It was just two blocks away from the Airbnb apartment in the Yaletown neighborhood. I spent three mornings there – writing and people-watching. The latte and London Fog latte were crafted well, the croissant and blueberry almond brioche pastries were delicious and delicately flaky, and the decor was minimally trendy with modern gold details and ash wood panels. It was my kind of scene and the perfect space to marvel at how I found myself on this trip.
It started with a question.
Earlier in the year, J & I were waiting in line for dinner at the ever-popular Ramen Dojo restaurant. I had asked What would it take for us to ever move out of the Bay Area? It was meant to be a fun, blue-sky type of discussion. The questions then led to Where else would we want to live? New York? Canada? Japan? What kind of jobs could we have over there?
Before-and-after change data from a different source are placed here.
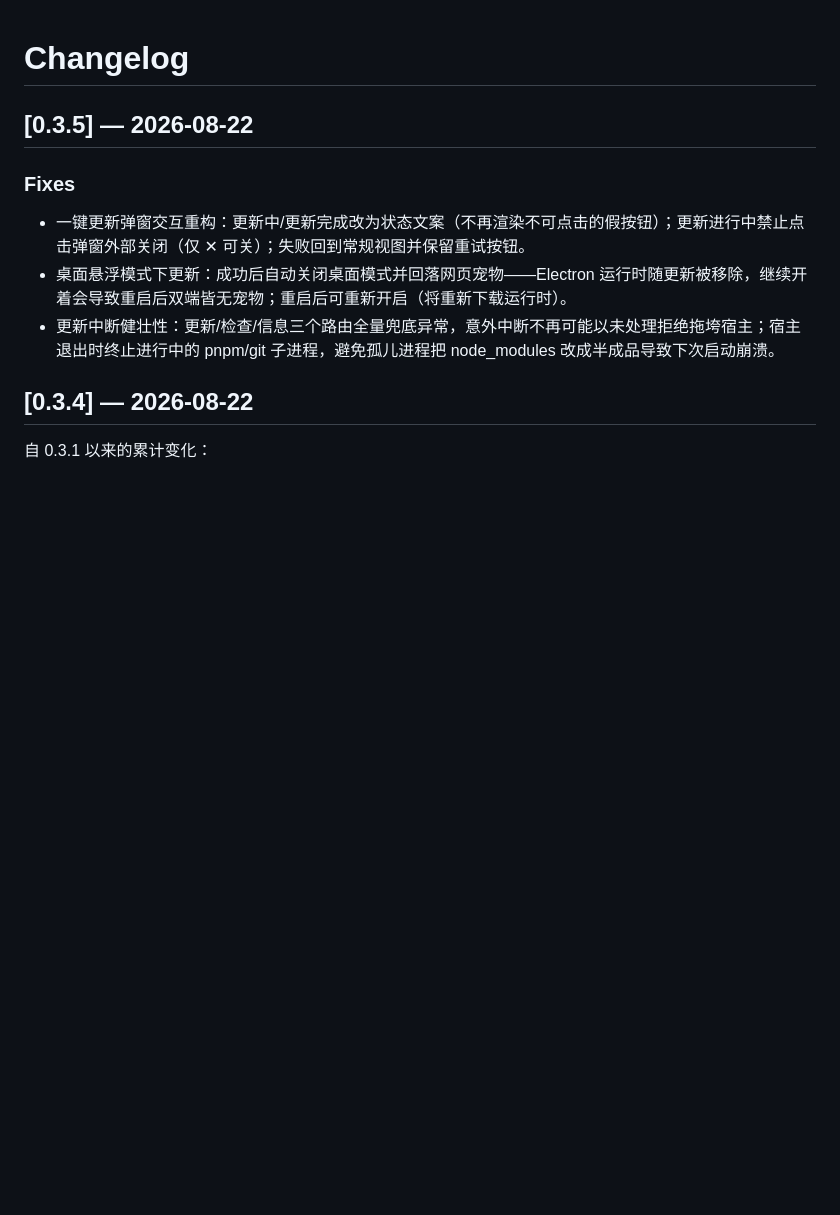
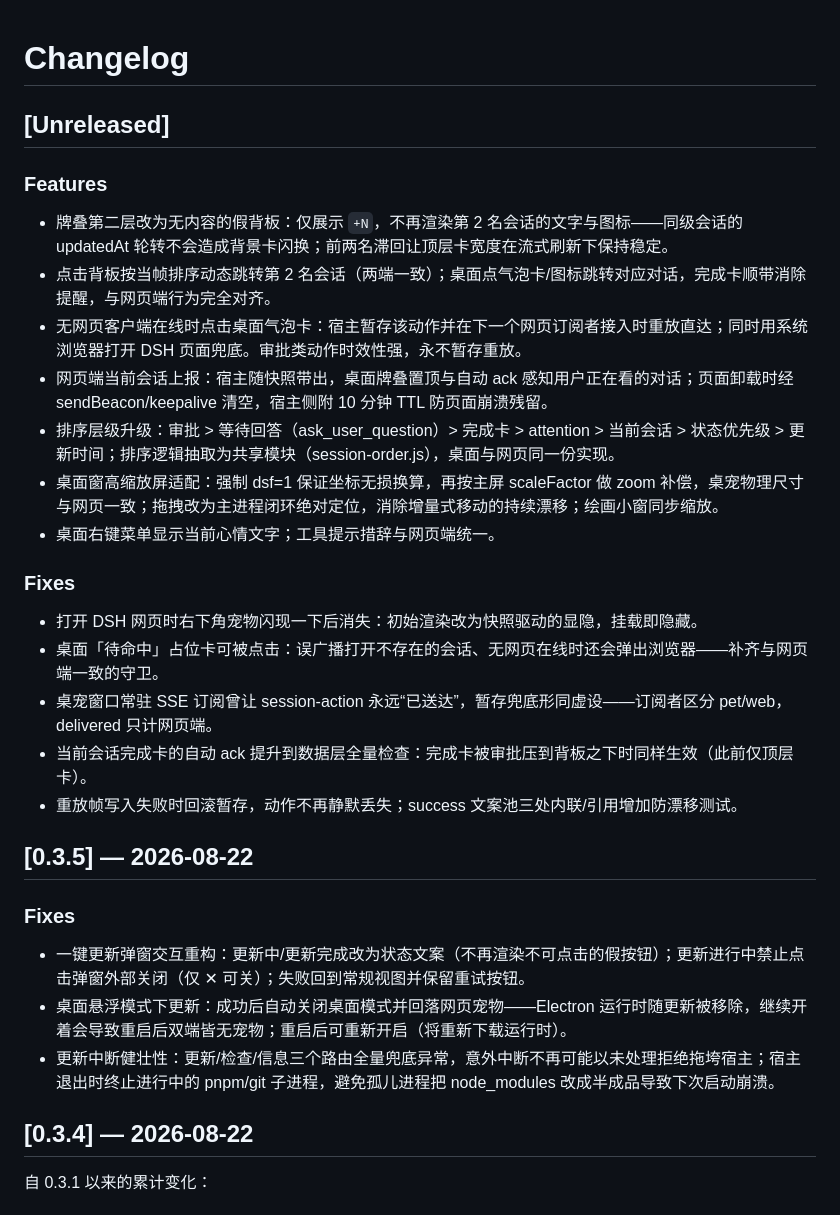
Before and after one commit to Gin-7/dsh-pet-remielle, a Markdown page: CHANGELOG.md, the part around the change. Drawn GitHub-style; blank space fills up the shorter version.

Commit message:
chore: CHANGELOG Unreleased 区块记录本分支全部变更

```diff
--- a/CHANGELOG.md
+++ b/CHANGELOG.md
@@ -1,4 +1,22 @@
 # Changelog
+
+## [Unreleased]
+
+### Features
+- 牌叠第二层改为无内容的假背板：仅展示 `+N`，不再渲染第 2 名会话的文字与图标——同级会话的 updatedAt 轮转不会造成背景卡闪换；前两名滞回让顶层卡宽度在流式刷新下保持稳定。
+- 点击背板按当帧排序动态跳转第 2 名会话（两端一致）；桌面点气泡卡/图标跳转对应对话，完成卡顺带消除提醒，与网页端行为完全对齐。
+- 无网页客户端在线时点击桌面气泡卡：宿主暂存该动作并在下一个网页订阅者接入时重放直达；同时用系统浏览器打开 DSH 页面兜底。审批类动作时效性强，永不暂存重放。
+- 网页端当前会话上报：宿主随快照带出，桌面牌叠置顶与自动 ack 感知用户正在看的对话；页面卸载时经 sendBeacon/keepalive 清空，宿主侧附 10 分钟 TTL 防页面崩溃残留。
+- 排序层级升级：审批 > 等待回答（ask_user_question）> 完成卡 > attention > 当前会话 > 状态优先级 > 更新时间；排序逻辑抽取为共享模块（session-order.js），桌面与网页同一份实现。
+- 桌面窗高缩放屏适配：强制 dsf=1 保证坐标无损换算，再按主屏 scaleFactor 做 zoom 补偿，桌宠物理尺寸与网页一致；拖拽改为主进程闭环绝对定位，消除增量式移动的持续漂移；绘画小窗同步缩放。
+- 桌面右键菜单显示当前心情文字；工具提示措辞与网页端统一。
+
+### Fixes
+- 打开 DSH 网页时右下角宠物闪现一下后消失：初始渲染改为快照驱动的显隐，挂载即隐藏。
+- 桌面「待命中」占位卡可被点击：误广播打开不存在的会话、无网页在线时还会弹出浏览器——补齐与网页端一致的守卫。
+- 桌宠窗口常驻 SSE 订阅曾让 session-action 永远“已送达”，暂存兜底形同虚设——订阅者区分 pet/web，delivered 只计网页端。
+- 当前会话完成卡的自动 ack 提升到数据层全量检查：完成卡被审批压到背板之下时同样生效（此前仅顶层卡）。
+- 重放帧写入失败时回滚暂存，动作不再静默丢失；success 文案池三处内联/引用增加防漂移测试。
 
 ## [0.3.5] — 2026-08-22
 
```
At one point in the conversation, I wondered if there was a way we could have the best of both worlds. How could we experience living away without uprooting our lives at home? The question lingered for the rest of the evening, and then tangible ideas began to form into a solid plan.
We had a trip already booked for Portland in July to attend the World Domination Summit for a few days. We then calculated whether time, expenses, and work-schedules could make it feasible to extend our trip. It grew from a few days to 2.5 weeks, from a visit to Portland to a tour of the Pacific Northwest. While there were definitely some obstacles to figure out, we found a way to make it work.
We’re already looking forward to our next adventure, eventually working our way to a month off or even a summer dedicated to living abroad. A year ago, this kind of trip did not exist for us and our lifestyles. We couldn’t even conceive of it. And now it feels entirely possible.
Sometimes it takes a good question to allow for possibilities to form. To consider a new way of living.